Glycoconjugates are a general classification of carbohydrates that are covalently linked to other chemicals such as proteins, peptides, lipids and other compounds. Glycoconjugates are very important molecules in biology and are composed of many different classes, including glycopeptides, peptidoglycans, glycoproteins, glycosides, glycolipids and lipopolysaccharides. They are involved in intercellular interactions, such as intercellular recognition.
As bioinformatics molecules, glycoconjugates can be involved in regulating various life activities in organisms and ensuring their orderly performance. Glycoconjugates served as information carriers have a comprehensive impact on life activities, which are the result of thousands of chemical reactions that cannot be ordered without the guidance of information. Therefore, the study of glycobiology can not only reveal the mechanism of chemical reactions at the molecular level, but also understand the specific roles of different glycoconjugates in living organisms and what important chemical reactions they are involved in.
In addition, the development of glycobiology also has a direct role in the field of health, suggesting that the occurrence and development of diseases are also closely related to glycoconjugates. For example, certain toxin molecules, bacteria and viruses exert their effect through recognition with oligosaccharide chains on host cell, and understanding the details of these oligosaccharide binding sites can contribute to the development of vaccines.
History of glycoconjugate vaccines
Glycoconjugate vaccines are composed of a carbohydrate moiety such as polysaccharide (PS) linked to a protein carrier by covalent coupling, which is one of the safest and most successful vaccines during the last 40 years. Polysaccharides (PS) are T-cell independent antigens able to directly stimulate B cells to produce antibodies, and can be combinated with protein that provide T cell epitopes, which encourage their use as vaccines.
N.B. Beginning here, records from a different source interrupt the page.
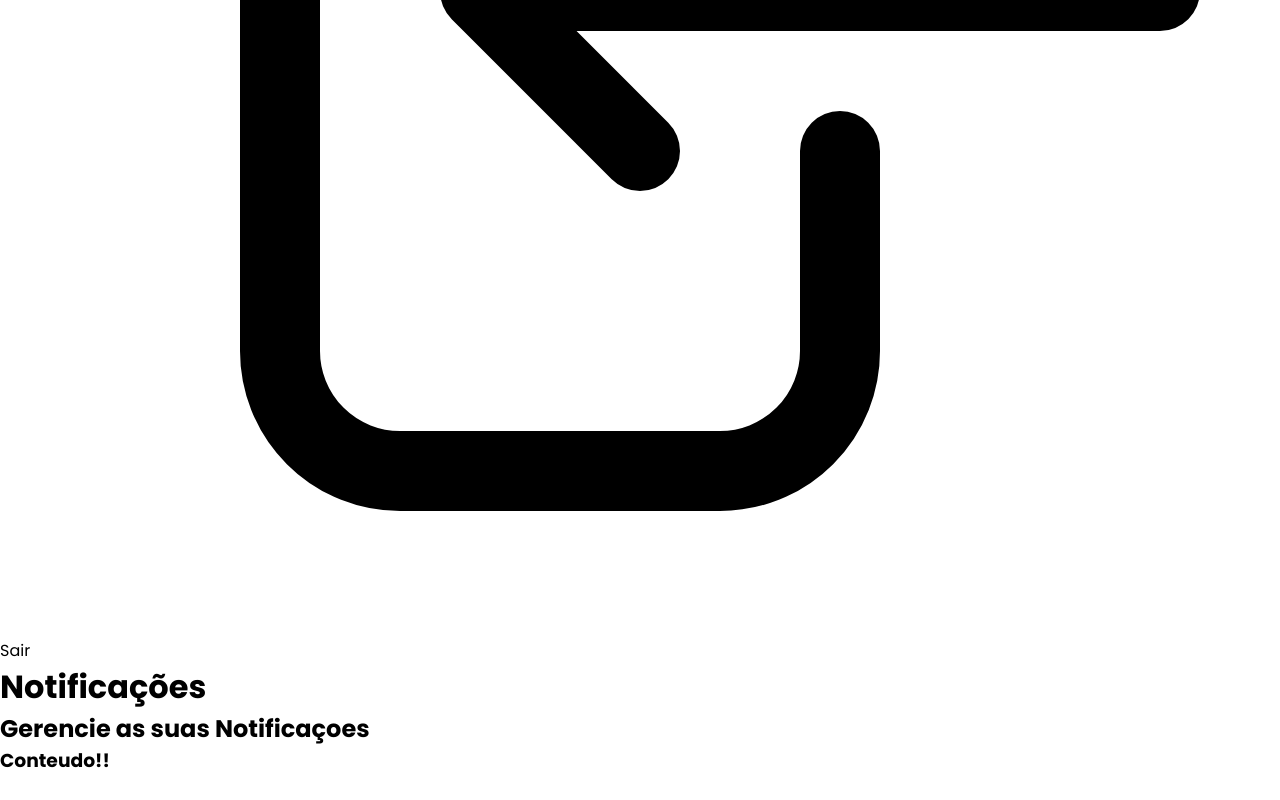
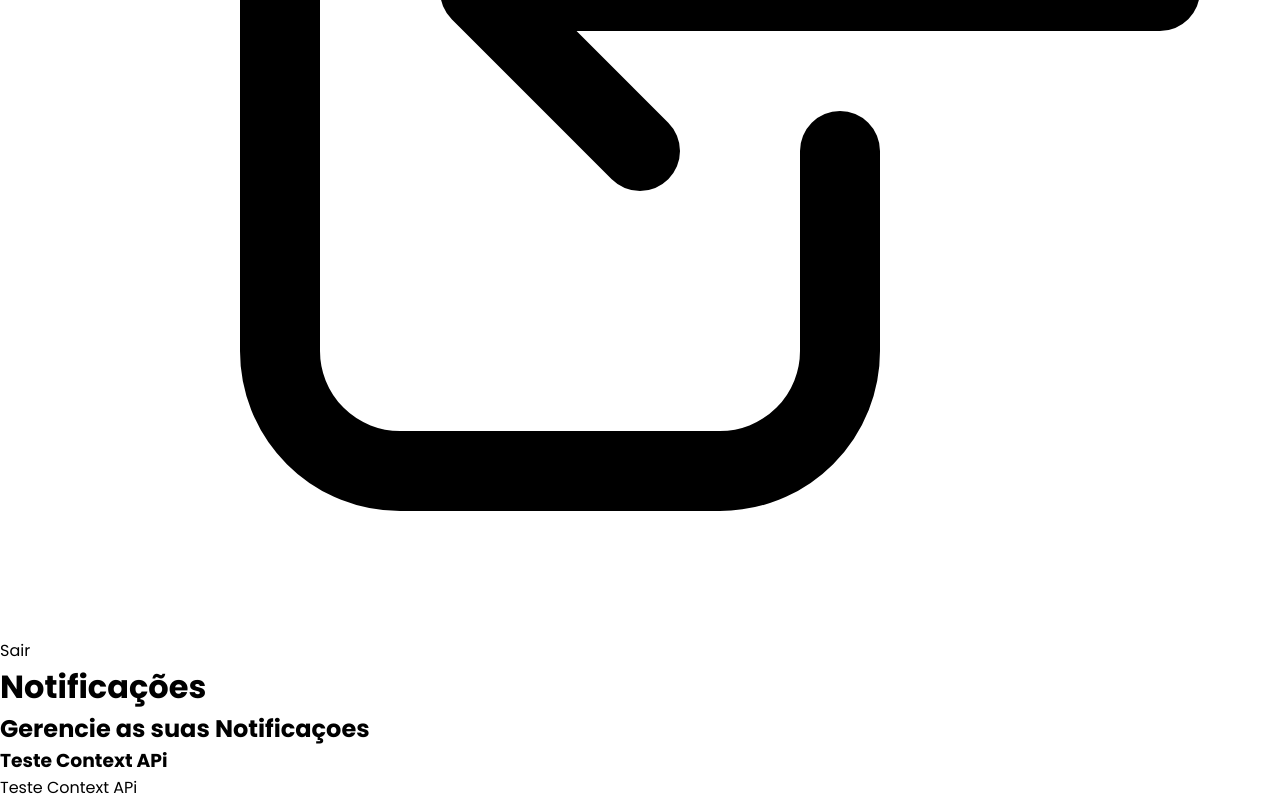
Before and after one commit to adventureandre/admin-template, a Next.js app: page /notificacoes in a window 1280 px wide. Shown: the part 4585-5385 px from the top of the page. Before the commit the page ends 5360 px from the top, so only its background shows below. Built offline with nearby package versions, Linux system fonts and the light colour scheme.

Commit message:
Criando AppContext.tsx criando um Hook

```diff
--- /dev/null
+++ b/src/data/context/AppContext.tsx
@@ -0,0 +1,17 @@
+import {createContext} from "react";
+
+const AppContext = createContext({
+    nome: null
+})
+
+export function AppProvider(props){
+    return(
+        <AppContext.Provider value={{
+            nome:"Teste Context APi"
+        }}>
+            {props.children}
+        </AppContext.Provider>
+    )
+}
+export default AppContext;
+export const AppConsumer = AppContext.Consumer
--- /dev/null
+++ b/src/data/hook/useAppData.ts
@@ -0,0 +1,6 @@
+import {useContext} from "react";
+import AppContext from "@/data/context/AppContext";
+
+const useAppData = () => useContext(AppContext)
+
+export default useAppData
--- a/src/pages/_app.tsx
+++ b/src/pages/_app.tsx
@@ -1,7 +1,13 @@
 import '@/styles/globals.css'
 import 'tailwindcss/tailwind.css'
 import type { AppProps } from 'next/app'
+import {AppProvider} from "@/data/context/AppContext";
 
 export default function App({ Component, pageProps }: AppProps) {
-  return <Component {...pageProps} />
+  return (
+      <AppProvider>
+        <Component {...pageProps} />
+      </AppProvider>
+
+  )
 }
--- a/src/pages/notificacoes.tsx
+++ b/src/pages/notificacoes.tsx
@@ -1,11 +1,17 @@
 import Layout from "@/components/template/Layout";
+import {AppConsumer} from "@/data/context/AppContext";
+import useAppData from "@/data/hook/useAppData";
 
 export default function Notificacoes() {
+   const dados = useAppData()
     return (
         <>
             <Layout titulo="Notificações"
                     subtitulo="Gerencie as suas Notificaçoes">
-                <h3>Conteudo!!</h3>
+                <AppConsumer>
+                    {dados => <h3>{dados.nome}</h3>}
+                </AppConsumer>
+                {dados.nome}
             </Layout>
         </>
     )
```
As early as the end of 1970, one PS vaccine was developed and licensed against Neisseria meningitidis, following by other PS vaccines used for different bacterial diseases. However, these vaccines were partially efficacious in adults, but failed to elicit adequate protection in high-risk groups, including infants and children under two years of age. Introduction of the concept of hapten and carrier that were presented in early 20th century, promoting the development of glycoconjugate vaccines. Study reported that saccharides bond to proteins results in enhanced immunogenicity of the saccharide and that saccharide specific antibody concentrations increase after reinjection of the conjugate. Then, the first glycoconjugate vaccine against Haemophilus influenzae type b (Hib) and was licensed in late 1980s. In recent years, various bacterial infections have been addressed by glycoconjugates.
Polysaccharide (PS) are T-cell independent antigens that can directly stimulate B-cell differentiation into plasma cells to produce antibodies through B-cell receptors (BCR). This mechanism is not applicable in infants, where cooperation between B and T cells is necessary for an effective immune response to PS antigens.
In glycoconjugates, the protein carrier provides the T epitopes for T-cell help recruiting, while the B epitopes involved in PS specific B cells are provided by the saccharide moiety. The saccharide binds to BCR, and after internalization, B cells direct the processing of the protein moiety of glycoconjugate in peptides that are presented to carrier specific T cells in association with major histocompatibility complex (MHC) class II molecules. When B cells receive T cell help, they proliferate and differentiate into plasma cells producing antibodies, and into memory B cells, which can rapidly proliferate and differentiate into plasma cells while encounter of specific antigen. An additional mechanism has been shown in studies with GBSIII-protein conjugates. Glycoconjugate is processed into glycan-peptides inside PS specific B cells. The glycan-peptides bind MHC class II through the peptide moiety make the glycan moiety to be exposed and recognized by the T-cell receptor of carbohydrate specific T cell clones which then provide the cognate help to B cells. These mechanisms indicate that glycoconjugate vaccines can induce the T-cell-dependent response and have the potential to be used to elicit immunogenicity in infants.